(Web page edit records)
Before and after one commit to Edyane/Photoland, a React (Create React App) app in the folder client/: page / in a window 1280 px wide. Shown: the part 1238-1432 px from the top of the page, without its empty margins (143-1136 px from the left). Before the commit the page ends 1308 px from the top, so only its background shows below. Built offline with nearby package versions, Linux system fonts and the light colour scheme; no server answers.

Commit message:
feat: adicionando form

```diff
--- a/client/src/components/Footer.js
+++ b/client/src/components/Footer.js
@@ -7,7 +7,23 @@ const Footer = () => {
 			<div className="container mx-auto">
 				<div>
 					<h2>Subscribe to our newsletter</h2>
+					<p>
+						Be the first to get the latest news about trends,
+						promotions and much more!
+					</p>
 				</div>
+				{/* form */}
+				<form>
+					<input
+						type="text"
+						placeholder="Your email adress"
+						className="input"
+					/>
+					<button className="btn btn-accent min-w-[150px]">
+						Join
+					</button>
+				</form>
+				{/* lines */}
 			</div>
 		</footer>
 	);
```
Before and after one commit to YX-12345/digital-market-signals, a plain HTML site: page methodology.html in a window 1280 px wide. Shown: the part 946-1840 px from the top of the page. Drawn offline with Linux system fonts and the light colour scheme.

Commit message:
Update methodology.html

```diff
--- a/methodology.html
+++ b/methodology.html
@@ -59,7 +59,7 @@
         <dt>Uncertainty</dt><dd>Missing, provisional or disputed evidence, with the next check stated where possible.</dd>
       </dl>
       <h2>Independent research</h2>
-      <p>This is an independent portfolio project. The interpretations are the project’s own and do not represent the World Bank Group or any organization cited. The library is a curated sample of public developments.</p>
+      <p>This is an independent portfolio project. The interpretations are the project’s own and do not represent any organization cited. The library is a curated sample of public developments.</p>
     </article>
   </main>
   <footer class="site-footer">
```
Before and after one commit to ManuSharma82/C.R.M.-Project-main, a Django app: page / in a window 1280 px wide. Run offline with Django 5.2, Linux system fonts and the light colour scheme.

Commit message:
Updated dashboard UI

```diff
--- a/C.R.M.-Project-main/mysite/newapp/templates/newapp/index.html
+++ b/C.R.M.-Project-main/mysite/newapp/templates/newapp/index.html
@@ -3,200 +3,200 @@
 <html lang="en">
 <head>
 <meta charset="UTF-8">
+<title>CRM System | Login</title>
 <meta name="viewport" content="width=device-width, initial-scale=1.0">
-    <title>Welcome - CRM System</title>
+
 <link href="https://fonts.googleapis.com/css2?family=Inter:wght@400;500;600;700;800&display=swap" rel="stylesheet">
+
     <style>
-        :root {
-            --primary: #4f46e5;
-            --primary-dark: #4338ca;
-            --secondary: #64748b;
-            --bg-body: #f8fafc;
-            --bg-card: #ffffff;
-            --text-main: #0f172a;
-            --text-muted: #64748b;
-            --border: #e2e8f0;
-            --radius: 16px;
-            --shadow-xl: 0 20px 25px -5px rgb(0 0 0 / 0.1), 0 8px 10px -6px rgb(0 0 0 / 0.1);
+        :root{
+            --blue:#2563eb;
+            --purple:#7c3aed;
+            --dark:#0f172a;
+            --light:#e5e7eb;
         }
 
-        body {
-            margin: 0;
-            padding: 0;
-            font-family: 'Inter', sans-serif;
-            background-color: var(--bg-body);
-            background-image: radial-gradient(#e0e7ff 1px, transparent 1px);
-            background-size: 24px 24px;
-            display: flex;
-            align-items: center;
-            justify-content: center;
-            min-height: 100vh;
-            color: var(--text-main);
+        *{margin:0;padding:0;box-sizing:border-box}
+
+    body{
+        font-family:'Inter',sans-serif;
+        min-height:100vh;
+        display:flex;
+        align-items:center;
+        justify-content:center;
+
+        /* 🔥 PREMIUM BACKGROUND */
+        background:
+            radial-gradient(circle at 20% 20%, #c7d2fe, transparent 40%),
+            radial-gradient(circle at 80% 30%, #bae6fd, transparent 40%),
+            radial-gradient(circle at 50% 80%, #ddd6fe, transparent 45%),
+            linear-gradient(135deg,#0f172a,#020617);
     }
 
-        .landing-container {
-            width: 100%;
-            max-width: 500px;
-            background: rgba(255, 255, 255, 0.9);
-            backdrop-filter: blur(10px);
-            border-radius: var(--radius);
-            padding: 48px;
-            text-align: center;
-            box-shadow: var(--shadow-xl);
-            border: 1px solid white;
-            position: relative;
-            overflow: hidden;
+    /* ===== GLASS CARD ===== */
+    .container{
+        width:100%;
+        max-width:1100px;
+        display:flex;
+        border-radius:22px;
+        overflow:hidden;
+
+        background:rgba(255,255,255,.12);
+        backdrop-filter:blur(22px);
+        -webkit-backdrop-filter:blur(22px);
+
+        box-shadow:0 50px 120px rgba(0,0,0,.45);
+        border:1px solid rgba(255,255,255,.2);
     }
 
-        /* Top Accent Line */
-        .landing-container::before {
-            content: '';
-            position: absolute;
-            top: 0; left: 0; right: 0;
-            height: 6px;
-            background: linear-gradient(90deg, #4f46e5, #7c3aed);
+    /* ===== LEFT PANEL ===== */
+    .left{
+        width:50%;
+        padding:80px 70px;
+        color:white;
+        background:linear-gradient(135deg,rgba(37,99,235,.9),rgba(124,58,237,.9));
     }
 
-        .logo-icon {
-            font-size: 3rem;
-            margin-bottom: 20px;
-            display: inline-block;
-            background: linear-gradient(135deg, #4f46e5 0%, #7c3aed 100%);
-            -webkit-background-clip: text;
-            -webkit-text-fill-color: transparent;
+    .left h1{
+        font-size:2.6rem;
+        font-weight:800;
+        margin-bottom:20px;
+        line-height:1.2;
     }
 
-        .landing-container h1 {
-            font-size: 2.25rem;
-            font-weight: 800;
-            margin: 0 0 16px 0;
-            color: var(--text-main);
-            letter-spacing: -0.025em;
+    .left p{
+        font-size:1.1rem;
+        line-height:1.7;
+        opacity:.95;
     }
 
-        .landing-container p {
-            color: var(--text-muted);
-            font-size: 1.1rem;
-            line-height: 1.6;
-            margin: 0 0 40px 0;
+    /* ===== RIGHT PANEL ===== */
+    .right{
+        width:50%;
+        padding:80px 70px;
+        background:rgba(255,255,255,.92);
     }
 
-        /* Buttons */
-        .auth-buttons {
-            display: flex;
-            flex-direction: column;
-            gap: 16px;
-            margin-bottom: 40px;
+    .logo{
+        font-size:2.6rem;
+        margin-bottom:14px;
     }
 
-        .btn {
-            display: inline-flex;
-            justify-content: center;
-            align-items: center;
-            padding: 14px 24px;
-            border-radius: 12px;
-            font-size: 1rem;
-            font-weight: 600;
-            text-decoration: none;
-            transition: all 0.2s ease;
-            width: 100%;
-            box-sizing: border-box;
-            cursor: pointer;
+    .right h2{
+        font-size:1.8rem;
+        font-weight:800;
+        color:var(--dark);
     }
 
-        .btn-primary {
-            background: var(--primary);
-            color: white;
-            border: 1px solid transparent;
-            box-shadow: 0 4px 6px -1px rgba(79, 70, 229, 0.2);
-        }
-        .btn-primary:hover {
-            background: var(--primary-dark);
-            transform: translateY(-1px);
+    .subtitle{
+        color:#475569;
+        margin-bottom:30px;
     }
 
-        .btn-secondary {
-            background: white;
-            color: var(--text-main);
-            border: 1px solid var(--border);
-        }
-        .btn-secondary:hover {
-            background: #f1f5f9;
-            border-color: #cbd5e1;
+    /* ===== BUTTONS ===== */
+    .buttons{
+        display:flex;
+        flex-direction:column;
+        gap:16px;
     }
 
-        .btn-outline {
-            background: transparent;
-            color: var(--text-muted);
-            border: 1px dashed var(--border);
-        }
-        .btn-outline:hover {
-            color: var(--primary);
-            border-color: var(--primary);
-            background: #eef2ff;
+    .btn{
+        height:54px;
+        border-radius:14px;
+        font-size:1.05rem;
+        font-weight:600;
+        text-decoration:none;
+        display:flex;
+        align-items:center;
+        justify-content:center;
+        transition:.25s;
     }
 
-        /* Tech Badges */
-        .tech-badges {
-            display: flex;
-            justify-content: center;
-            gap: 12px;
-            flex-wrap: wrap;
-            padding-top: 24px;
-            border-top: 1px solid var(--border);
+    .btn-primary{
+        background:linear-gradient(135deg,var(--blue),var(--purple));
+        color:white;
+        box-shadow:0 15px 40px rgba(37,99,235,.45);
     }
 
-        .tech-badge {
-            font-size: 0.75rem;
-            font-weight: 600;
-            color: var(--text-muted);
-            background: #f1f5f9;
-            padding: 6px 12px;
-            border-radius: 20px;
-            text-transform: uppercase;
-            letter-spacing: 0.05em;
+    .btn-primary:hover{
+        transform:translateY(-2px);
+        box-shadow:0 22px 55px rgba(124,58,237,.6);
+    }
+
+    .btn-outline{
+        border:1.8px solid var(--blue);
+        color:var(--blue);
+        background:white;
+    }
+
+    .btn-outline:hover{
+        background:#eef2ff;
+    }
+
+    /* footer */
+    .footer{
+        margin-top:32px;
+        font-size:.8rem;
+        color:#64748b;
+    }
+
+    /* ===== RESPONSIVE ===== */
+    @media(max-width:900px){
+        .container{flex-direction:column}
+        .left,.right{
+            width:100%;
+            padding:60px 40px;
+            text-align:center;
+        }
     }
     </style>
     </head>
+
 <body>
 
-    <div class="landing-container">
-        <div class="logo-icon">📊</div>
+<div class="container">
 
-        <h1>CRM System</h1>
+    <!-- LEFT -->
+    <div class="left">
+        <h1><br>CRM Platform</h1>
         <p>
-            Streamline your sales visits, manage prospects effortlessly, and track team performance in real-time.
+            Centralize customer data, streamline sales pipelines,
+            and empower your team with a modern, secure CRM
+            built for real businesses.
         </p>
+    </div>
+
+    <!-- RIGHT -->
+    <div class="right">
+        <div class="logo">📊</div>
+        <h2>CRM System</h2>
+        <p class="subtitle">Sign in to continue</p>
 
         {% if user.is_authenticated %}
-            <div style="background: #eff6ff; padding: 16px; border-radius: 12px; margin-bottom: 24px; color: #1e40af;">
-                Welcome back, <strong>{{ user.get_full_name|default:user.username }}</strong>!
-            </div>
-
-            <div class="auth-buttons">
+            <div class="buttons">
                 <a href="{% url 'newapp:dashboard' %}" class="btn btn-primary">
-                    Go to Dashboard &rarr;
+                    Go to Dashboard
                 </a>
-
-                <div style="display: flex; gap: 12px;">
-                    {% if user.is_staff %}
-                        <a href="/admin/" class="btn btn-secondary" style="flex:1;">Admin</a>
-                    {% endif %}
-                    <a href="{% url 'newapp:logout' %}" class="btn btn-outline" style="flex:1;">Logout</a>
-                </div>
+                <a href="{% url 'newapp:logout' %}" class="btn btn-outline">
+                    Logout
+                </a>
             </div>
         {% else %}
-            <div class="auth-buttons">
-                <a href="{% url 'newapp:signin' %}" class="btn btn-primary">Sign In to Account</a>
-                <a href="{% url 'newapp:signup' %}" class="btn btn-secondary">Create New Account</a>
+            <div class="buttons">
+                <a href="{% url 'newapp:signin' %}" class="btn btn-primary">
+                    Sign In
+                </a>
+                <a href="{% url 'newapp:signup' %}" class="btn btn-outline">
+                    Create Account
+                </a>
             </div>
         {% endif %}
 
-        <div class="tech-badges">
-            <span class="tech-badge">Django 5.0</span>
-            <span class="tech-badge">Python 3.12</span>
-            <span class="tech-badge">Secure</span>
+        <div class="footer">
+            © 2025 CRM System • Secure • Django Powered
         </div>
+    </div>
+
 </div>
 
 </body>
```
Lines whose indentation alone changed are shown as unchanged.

WHAT IS NEEDED.
Throughout the data above, report every line that contains the string "Welcome".

ANSWER TO THE EXERCISE.
-    <title>Welcome - CRM System</title>
-                Welcome back, <strong>{{ user.get_full_name|default:user.username }}</strong>!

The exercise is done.